“In 2003, after I published the “Dictionary of Homophobia” [“Dictionnaire de l’Homophobie,” Presses Universitaires de France], I began to work on the idea of an international day of struggle against homophobia,” Tin told me. “For me it was the obvious way to move from thought to action, from theory to practice. Everybody said it was a crazy dream, but I took my proposal for this project to LGBT groups all over the world, to political parties and institutions—and that’s how the first International Day Against Homophobia was observed on May 17, 2005—15 years to the day after the World Health Organization removed homosexuality from its list of mental illnesses.”
“This year,” Tin recounted proudly, “IDAHO will be observed in over 50 countries, from Guyana to Sri Lanka to Canada, England, the Ivory Coast, Russia, and Japan. There will be all sorts of actions—public awareness campaigns, conferences, street demonstrations, artistic expositions, film festivals, forums, meetings of associations, and so on.”
Sadly, there are no U.S.-based activities on this list so far, and neither IGLHRC nor Human Rights Watch, or Amnesty International's OutFront have endorsed IDAHO. Sadly, the two largest Americal LGBT civil rights organizations the National Gay and Lesbian Task Force and the Human Right Campaign have not capitalized on the existence of this great organizing tool to denounce homophobia in the U.S. and around the world. In light of recent violent explicit incidents of homophobia in countries like Jamaica, Russia and Iraq, an increased profile for the International Day Against Homophobia is urgently needed.
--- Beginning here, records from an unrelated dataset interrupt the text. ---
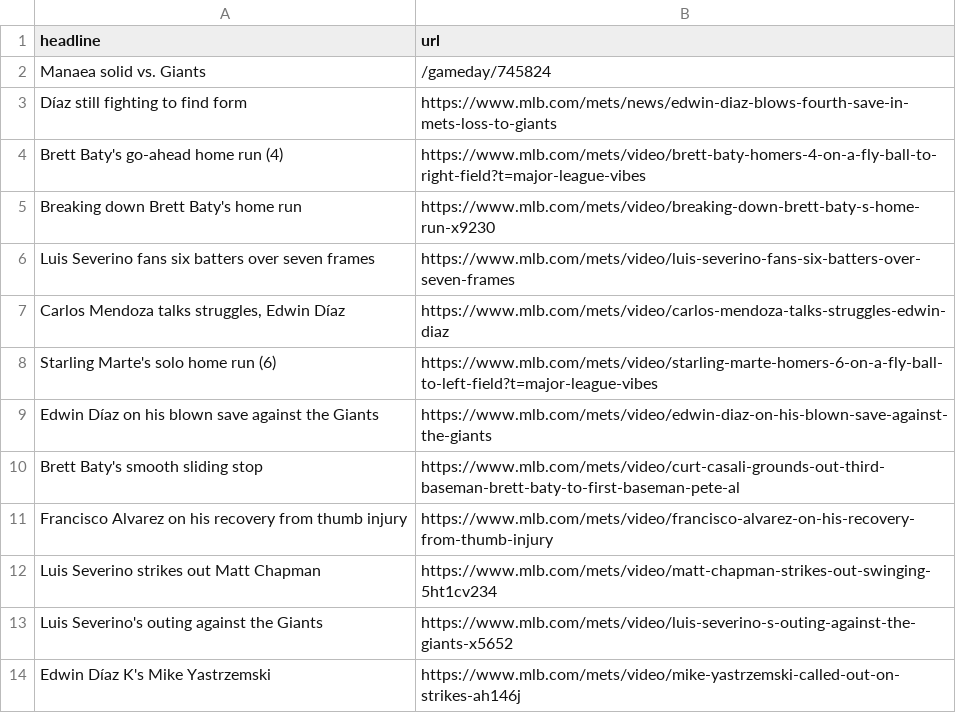
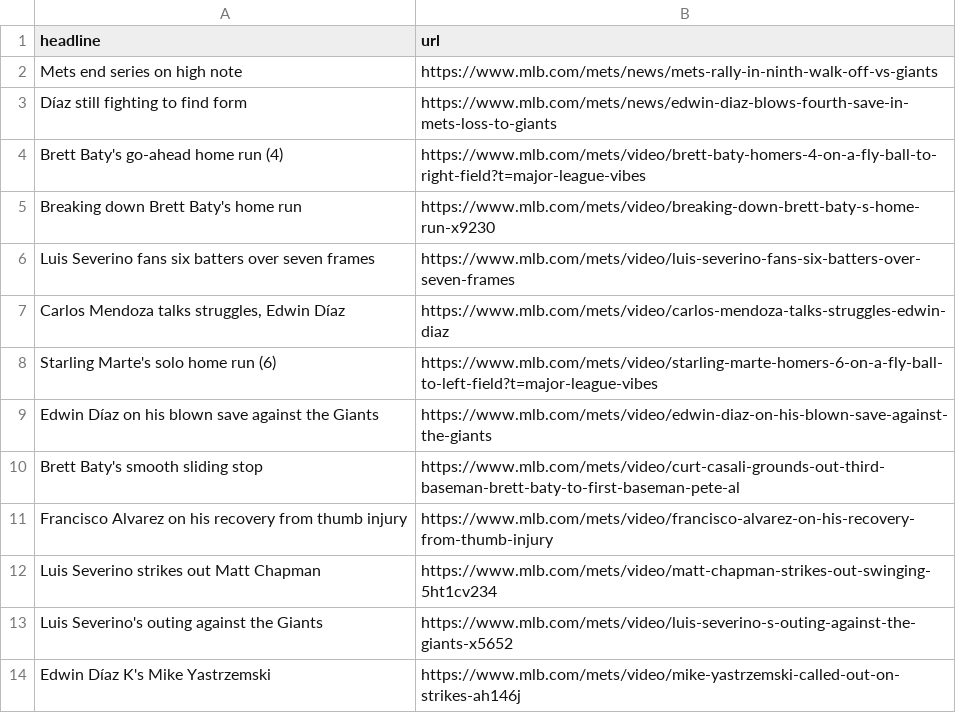
Before and after one commit to atd124/autoscraper-history-main, a CSV file: mets-headlines.csv, drawn as a sheet; removed rows and columns are numbered as before the commit, all else as after; the diff names each change by its address in the sheet, - before the commit and + after, or states it on an @@ line.

```diff
--- a/mets-headlines.csv
+++ b/mets-headlines.csv
-row 2: Manaea solid vs. Giants | /gameday/745824
+row 2: Mets end series on high note | https://www.mlb.com/mets/news/mets-rally-in-ninth-walk-off-vs-giants
```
Another exciting aspect of finding out about IDAHO is being introduced to Louis-Georges Tin (see picture). He has published several books and is clearly an academic star, but is also an activist. Not only is he working to elieminater homophobia worldwide, but he is also organizing the disparate Black diaspora community in France. As a fellow Caribbean-born person whose business card reads "academic / activist," MadProfessah applauds Louis-Georges and his work. Allez!